Activity ▸ Repeat the data word for word and skip the pictures.

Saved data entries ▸
-*-*-

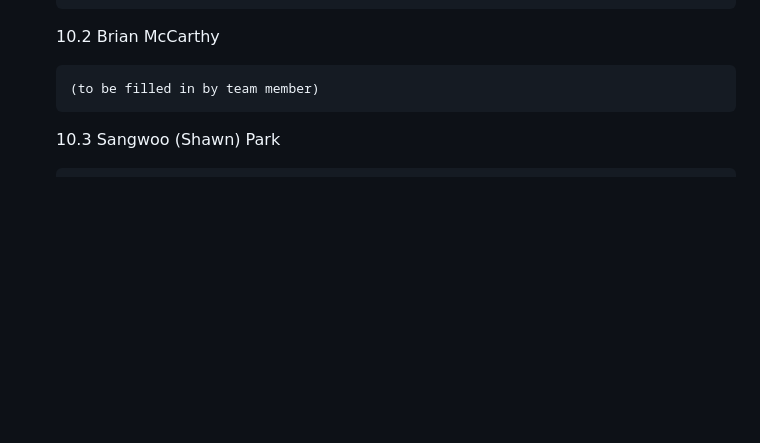
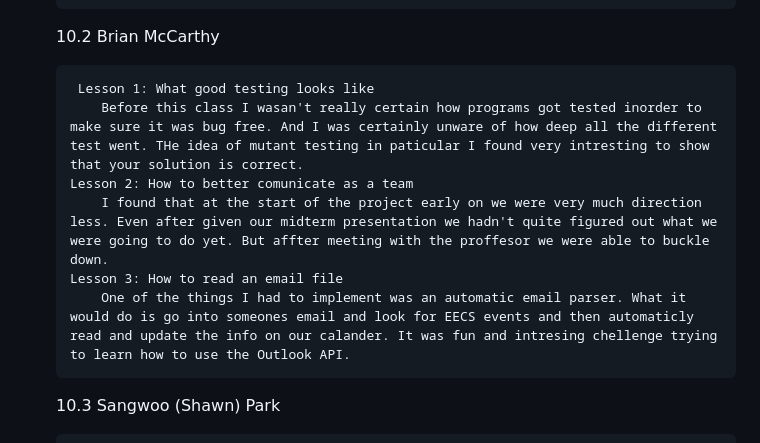
Before and after one commit to SSPark04/CS362---Project-Team19, a Markdown page: docs/living_document.md, the part around the change. Rendered like a GitHub page; blank space fills up the shorter version.

```diff
--- a/docs/living_document.md
+++ b/docs/living_document.md
@@ -617,7 +617,12 @@ Major milestones include architecture finalization, core feature implementation,
 
     10.2 Brian McCarthy
 
-        (to be filled in by team member)
+         Lesson 1: What good testing looks like
+            Before this class I wasan't really certain how programs got tested inorder to make sure it was bug free. And I was certainly unware of how deep all the different test went. THe idea of mutant testing in paticular I found very intresting to show that your solution is correct.
+        Lesson 2: How to better comunicate as a team
+            I found that at the start of the project early on we were very much direction less. Even after given our midterm presentation we hadn't quite figured out what we were going to do yet. But affter meeting with the proffesor we were able to buckle down.
+        Lesson 3: How to read an email file
+            One of the things I had to implement was an automatic email parser. What it would do is go into someones email and look for EECS events and then automaticly read and update the info on our calander. It was fun and intresing chellenge trying to learn how to use the Outlook API.
 
     10.3 Sangwoo (Shawn) Park
 
```
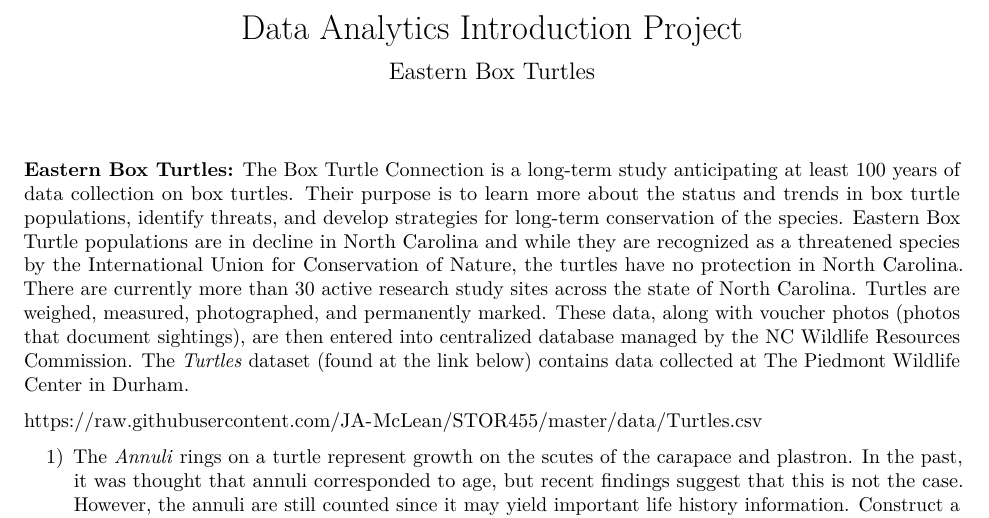
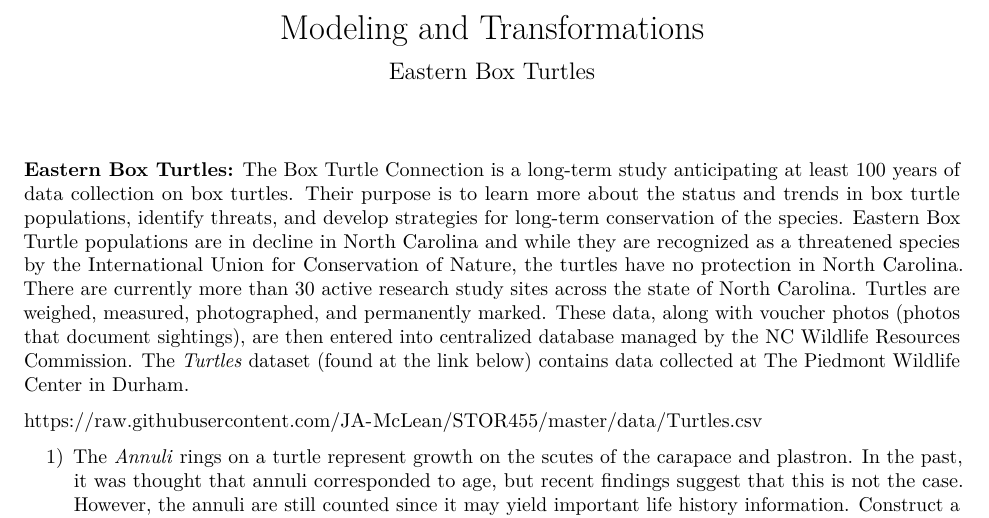
Before and after one commit to MeghanKPartrick/BasicModeling, an R Markdown document (Modeling And Transformations.Rmd): part of page 1 of 6, cut at the place of the change. Rendered offline with R 4.5, knitr and Pandoc, then LaTeX, with nearby package versions; some code elsewhere in the file could not run offline.

Commit message:
Update Modeling And Transformations.Rmd
change title

```diff
--- a/Modeling And Transformations.Rmd
+++ b/Modeling And Transformations.Rmd
@@ -1,5 +1,5 @@
 ---
-title: 'Data Analytics Introduction Project'
+title: 'Modeling and Transformations'
 subtitle: Eastern Box Turtles
 output:
   word_document: default
```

-*-*-

Result below ▸
Before and after one commit to SSPark04/CS362---Project-Team19, a Markdown page: docs/living_document.md, the part around the change. Rendered like a GitHub page; blank space fills up the shorter version.

```diff
--- a/docs/living_document.md
+++ b/docs/living_document.md
@@ -617,7 +617,12 @@ Major milestones include architecture finalization, core feature implementation,
 
     10.2 Brian McCarthy
 
-        (to be filled in by team member)
+         Lesson 1: What good testing looks like
+            Before this class I wasan't really certain how programs got tested inorder to make sure it was bug free. And I was certainly unware of how deep all the different test went. THe idea of mutant testing in paticular I found very intresting to show that your solution is correct.
+        Lesson 2: How to better comunicate as a team
+            I found that at the start of the project early on we were very much direction less. Even after given our midterm presentation we hadn't quite figured out what we were going to do yet. But affter meeting with the proffesor we were able to buckle down.
+        Lesson 3: How to read an email file
+            One of the things I had to implement was an automatic email parser. What it would do is go into someones email and look for EECS events and then automaticly read and update the info on our calander. It was fun and intresing chellenge trying to learn how to use the Outlook API.
 
     10.3 Sangwoo (Shawn) Park
 
```
Before and after one commit to MeghanKPartrick/BasicModeling, an R Markdown document (Modeling And Transformations.Rmd): part of page 1 of 6, cut at the place of the change. Rendered offline with R 4.5, knitr and Pandoc, then LaTeX, with nearby package versions; some code elsewhere in the file could not run offline.

Commit message:
Update Modeling And Transformations.Rmd
change title

```diff
--- a/Modeling And Transformations.Rmd
+++ b/Modeling And Transformations.Rmd
@@ -1,5 +1,5 @@
 ---
-title: 'Data Analytics Introduction Project'
+title: 'Modeling and Transformations'
 subtitle: Eastern Box Turtles
 output:
   word_document: default
```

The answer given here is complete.